photo ©Nicholas McIntosh

These investments will go to the heart of the fairness and reliability of the U.S. justice system. Forensic science, properly applied, is arguably the only objective science and fact-based approach toward understanding what the evidence means, and overcoming human bias in the investigation and prosecution of crime. A major outcome of these investments will be to strengthen the utility and reliability of forensic evidence in the courtroom.

This work also has the potential for significant cost savings for the U.S. justice system by reducing the number of mistrials or retrials related to questions about forensic analysis. One economic analysis of cost savings from forensic DNA testing alone estimated a cost savings of $35 for every dollar invested; the same analysis predicted that if DNA testing were fully utilized U.S. justice system could realize $12.9 billion in annual savings.

EXPECTED IMPACTS

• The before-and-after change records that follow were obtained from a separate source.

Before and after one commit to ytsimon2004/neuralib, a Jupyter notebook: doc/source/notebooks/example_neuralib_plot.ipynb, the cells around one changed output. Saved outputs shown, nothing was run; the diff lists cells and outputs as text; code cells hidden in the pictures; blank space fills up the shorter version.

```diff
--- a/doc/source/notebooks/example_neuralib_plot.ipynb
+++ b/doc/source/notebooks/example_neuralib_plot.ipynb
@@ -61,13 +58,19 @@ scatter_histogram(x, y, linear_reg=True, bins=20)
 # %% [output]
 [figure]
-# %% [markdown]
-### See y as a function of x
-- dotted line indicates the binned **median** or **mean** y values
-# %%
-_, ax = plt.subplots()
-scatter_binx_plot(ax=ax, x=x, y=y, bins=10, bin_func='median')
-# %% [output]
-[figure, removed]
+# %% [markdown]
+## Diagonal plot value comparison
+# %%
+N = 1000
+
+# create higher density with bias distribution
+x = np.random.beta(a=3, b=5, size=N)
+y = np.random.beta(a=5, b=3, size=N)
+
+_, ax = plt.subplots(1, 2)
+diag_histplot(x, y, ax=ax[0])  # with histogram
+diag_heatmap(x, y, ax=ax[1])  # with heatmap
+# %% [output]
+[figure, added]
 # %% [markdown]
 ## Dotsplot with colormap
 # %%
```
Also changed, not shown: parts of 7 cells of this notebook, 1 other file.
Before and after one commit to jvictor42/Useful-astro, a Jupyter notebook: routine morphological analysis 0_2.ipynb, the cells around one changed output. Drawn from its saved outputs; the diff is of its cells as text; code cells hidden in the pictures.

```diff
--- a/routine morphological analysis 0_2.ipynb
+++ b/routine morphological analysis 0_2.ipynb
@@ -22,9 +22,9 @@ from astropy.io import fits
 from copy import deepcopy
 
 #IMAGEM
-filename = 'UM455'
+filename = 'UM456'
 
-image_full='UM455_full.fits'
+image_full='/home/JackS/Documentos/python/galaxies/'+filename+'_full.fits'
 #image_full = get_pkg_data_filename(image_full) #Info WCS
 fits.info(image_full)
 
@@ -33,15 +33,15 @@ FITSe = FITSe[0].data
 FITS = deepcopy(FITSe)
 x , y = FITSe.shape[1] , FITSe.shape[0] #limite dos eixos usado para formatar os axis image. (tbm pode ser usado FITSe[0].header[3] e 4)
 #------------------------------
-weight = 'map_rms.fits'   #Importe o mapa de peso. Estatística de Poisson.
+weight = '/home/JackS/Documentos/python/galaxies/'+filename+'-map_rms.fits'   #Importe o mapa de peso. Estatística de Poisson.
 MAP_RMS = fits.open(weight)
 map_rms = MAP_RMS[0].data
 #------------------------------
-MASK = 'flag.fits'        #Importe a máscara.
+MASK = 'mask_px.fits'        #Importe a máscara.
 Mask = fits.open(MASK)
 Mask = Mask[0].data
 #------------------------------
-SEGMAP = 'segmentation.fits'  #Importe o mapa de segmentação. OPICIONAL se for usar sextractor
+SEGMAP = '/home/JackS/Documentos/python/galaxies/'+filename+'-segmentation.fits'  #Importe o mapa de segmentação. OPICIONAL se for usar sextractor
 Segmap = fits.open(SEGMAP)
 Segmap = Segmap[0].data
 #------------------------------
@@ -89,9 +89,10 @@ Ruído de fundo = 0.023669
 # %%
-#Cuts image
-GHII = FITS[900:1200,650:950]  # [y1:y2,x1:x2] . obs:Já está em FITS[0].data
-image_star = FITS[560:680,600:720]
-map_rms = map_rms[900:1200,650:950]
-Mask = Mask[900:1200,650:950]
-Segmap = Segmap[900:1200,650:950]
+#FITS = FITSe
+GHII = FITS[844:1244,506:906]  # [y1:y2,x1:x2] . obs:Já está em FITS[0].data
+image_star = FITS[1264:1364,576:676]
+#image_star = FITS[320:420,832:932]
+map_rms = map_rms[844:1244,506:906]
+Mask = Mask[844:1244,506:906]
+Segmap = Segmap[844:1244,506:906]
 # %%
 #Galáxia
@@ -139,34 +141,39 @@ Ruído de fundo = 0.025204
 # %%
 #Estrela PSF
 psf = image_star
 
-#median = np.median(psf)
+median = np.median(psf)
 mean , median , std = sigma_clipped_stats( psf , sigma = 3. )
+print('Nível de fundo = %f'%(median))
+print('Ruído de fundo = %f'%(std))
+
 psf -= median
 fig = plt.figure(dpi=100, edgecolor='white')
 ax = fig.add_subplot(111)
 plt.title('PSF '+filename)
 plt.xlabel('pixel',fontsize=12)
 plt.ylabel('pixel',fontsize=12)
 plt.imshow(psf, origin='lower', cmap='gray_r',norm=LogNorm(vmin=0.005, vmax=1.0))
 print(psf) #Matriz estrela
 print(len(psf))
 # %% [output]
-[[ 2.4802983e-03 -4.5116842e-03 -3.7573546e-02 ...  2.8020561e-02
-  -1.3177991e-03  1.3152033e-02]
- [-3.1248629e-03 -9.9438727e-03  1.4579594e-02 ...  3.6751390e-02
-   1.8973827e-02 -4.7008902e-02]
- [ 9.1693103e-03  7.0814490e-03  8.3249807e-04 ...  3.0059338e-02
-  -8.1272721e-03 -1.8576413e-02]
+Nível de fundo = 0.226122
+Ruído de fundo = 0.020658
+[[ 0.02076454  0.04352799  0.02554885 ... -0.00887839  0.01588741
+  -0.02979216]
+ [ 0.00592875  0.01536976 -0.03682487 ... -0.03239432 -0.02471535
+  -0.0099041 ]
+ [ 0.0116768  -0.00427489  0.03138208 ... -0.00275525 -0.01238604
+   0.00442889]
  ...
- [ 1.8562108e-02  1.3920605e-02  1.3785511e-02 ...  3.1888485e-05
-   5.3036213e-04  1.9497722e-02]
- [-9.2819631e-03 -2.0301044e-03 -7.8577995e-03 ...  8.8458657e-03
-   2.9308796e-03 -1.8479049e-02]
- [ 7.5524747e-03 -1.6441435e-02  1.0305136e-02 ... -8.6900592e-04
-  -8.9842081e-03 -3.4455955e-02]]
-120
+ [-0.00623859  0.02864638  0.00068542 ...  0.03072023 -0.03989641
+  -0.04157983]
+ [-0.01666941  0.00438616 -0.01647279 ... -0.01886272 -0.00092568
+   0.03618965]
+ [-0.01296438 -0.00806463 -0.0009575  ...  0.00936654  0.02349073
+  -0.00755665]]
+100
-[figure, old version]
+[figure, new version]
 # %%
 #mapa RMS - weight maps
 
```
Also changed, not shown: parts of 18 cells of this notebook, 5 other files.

The anticipated results of NIST’s current and future efforts in forensic science are expected to include:

  • New and innovative forensic science technologies.
  • Increased use of documentary standards and measurement services by the forensic community.
  • Creation of reference materials, reference databases, and new calibration services to improve the consistency of the implementation of forensic science across the nation.
  • Enhanced ability to understand the evidence, identify suspects, and prosecute and convict criminals while exonerating the innocent.
  • Greater confidence in the U.S. criminal justice system.

For more information about how NIST can help your investigative team, please contact the Law Enforcement Standards Office (OLES).

Law Enforcement Standards Office (OLES):

Telephone: (301) 975-2756 or 2757
Fax: (301) 948-0978
100 Bureau Drive, M/S 8102
Gaithersburg, MD 20899-8102